Exercise directions. Only the number is wanted: how many lines below contain "items"?

Provided entries.

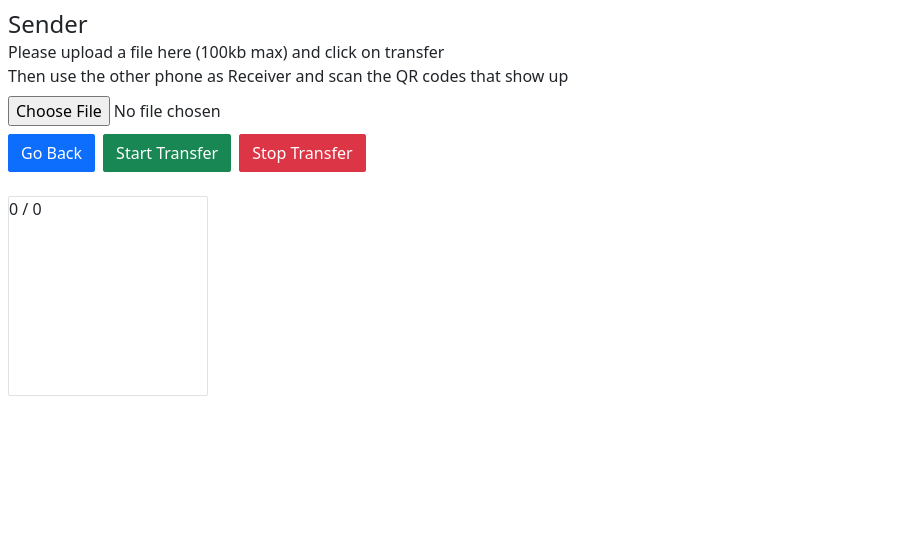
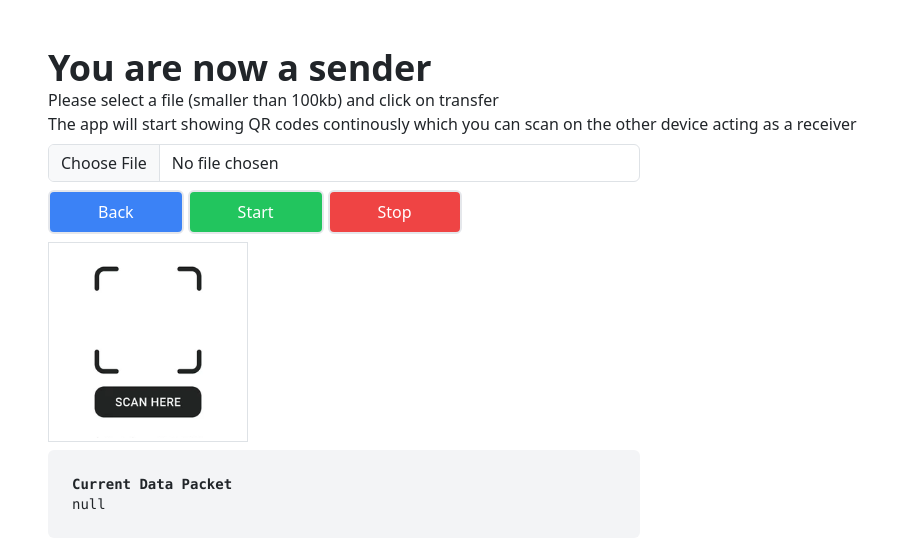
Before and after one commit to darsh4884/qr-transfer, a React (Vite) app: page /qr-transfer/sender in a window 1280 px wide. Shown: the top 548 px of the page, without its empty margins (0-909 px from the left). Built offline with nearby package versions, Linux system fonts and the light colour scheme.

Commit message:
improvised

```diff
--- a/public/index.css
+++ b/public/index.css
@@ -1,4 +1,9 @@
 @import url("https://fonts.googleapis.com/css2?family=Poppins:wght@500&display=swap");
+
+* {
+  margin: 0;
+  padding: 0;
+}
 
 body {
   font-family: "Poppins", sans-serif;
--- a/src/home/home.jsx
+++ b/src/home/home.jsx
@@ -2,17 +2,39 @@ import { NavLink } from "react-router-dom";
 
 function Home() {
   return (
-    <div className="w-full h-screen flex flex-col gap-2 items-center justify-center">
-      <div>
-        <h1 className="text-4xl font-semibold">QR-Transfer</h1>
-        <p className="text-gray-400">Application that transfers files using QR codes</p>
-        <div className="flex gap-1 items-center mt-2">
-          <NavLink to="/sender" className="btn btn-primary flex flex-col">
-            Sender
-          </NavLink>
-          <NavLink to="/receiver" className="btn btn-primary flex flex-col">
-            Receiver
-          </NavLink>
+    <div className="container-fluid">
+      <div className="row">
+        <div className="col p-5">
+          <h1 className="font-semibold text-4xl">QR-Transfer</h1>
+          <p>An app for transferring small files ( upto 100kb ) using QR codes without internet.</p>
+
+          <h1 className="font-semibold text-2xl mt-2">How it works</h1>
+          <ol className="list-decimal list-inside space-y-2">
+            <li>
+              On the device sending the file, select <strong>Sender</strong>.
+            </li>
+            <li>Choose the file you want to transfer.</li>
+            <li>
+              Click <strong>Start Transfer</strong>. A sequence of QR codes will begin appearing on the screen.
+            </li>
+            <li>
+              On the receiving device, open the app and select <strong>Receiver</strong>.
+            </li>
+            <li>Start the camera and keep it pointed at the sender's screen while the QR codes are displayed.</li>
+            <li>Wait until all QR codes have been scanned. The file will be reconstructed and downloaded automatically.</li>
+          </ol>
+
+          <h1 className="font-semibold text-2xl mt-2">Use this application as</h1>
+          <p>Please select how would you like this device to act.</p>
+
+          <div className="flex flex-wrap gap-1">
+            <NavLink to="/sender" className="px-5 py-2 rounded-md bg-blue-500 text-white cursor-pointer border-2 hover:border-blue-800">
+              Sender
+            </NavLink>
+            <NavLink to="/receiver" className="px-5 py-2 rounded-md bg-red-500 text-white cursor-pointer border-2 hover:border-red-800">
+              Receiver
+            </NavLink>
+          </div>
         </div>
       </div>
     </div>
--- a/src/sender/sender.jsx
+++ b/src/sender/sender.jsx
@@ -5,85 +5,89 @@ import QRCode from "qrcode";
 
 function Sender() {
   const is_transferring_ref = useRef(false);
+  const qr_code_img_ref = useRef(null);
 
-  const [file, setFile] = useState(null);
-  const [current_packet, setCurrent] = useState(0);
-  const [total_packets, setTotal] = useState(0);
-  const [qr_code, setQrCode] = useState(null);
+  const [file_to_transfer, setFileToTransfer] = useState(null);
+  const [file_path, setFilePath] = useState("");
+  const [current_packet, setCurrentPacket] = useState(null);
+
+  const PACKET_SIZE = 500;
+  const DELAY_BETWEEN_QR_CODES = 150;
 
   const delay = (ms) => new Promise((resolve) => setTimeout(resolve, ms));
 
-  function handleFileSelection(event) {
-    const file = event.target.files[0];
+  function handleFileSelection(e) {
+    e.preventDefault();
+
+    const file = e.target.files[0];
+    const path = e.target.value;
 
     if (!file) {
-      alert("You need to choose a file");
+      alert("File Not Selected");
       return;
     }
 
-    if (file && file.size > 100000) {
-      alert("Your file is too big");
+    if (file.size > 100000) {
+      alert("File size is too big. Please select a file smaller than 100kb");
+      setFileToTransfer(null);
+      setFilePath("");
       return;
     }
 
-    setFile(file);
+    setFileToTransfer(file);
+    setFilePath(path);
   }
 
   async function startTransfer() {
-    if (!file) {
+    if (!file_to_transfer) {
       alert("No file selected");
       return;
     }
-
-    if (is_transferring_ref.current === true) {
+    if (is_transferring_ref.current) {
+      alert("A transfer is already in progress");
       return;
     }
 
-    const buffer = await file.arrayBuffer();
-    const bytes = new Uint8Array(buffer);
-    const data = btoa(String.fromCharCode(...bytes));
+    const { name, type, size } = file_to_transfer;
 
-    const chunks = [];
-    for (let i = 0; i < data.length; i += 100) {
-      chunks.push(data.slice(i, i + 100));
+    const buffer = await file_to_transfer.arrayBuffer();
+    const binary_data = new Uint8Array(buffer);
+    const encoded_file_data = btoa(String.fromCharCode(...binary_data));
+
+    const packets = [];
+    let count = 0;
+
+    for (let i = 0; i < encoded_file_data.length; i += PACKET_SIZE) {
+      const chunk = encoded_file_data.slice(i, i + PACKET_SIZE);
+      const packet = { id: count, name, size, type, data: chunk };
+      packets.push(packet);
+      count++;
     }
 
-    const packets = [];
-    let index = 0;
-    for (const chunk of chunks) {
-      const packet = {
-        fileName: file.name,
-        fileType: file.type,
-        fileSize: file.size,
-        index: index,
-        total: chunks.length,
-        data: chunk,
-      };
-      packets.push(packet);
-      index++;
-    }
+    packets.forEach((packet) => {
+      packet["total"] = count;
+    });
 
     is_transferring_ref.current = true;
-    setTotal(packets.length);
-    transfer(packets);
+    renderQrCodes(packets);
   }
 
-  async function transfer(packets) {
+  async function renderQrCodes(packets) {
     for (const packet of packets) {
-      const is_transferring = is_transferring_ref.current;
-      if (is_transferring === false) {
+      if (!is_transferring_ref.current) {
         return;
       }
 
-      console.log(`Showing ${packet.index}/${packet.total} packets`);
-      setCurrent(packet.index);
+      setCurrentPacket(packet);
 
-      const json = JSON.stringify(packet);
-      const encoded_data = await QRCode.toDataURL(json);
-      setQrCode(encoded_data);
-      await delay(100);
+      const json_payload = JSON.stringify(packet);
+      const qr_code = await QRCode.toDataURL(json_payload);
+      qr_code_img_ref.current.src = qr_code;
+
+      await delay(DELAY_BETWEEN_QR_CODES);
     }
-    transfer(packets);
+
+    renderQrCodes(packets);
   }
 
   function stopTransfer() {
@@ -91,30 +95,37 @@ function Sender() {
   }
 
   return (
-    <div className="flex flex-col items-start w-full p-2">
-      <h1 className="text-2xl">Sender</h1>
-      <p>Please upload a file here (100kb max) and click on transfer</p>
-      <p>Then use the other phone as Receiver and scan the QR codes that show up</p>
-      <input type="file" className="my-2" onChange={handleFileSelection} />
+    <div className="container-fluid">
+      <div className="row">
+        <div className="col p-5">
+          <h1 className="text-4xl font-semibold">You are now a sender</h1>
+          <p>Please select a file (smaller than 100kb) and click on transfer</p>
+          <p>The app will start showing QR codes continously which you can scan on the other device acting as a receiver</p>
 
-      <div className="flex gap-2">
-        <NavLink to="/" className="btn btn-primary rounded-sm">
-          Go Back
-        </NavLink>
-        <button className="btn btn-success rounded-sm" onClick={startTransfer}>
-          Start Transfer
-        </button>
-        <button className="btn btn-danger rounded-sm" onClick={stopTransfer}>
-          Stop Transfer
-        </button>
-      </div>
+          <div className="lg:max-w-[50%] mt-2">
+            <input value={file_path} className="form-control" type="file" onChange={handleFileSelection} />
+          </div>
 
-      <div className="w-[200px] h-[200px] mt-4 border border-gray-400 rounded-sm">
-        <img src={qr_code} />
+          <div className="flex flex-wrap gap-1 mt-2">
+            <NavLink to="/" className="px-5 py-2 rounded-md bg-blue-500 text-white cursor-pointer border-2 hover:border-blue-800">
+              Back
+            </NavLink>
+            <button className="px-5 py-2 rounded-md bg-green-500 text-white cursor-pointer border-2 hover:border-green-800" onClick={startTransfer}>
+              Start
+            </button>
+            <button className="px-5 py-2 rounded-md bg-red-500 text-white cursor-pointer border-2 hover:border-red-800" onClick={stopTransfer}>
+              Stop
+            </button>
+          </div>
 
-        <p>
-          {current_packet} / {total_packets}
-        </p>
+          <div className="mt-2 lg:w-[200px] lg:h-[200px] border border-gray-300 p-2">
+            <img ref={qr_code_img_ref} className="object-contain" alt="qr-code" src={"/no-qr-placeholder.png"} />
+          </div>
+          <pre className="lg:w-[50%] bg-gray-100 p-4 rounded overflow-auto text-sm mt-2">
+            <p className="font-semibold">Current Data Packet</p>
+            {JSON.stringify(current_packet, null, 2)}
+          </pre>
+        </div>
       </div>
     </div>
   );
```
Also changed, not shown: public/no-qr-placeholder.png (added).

Solved problem. 3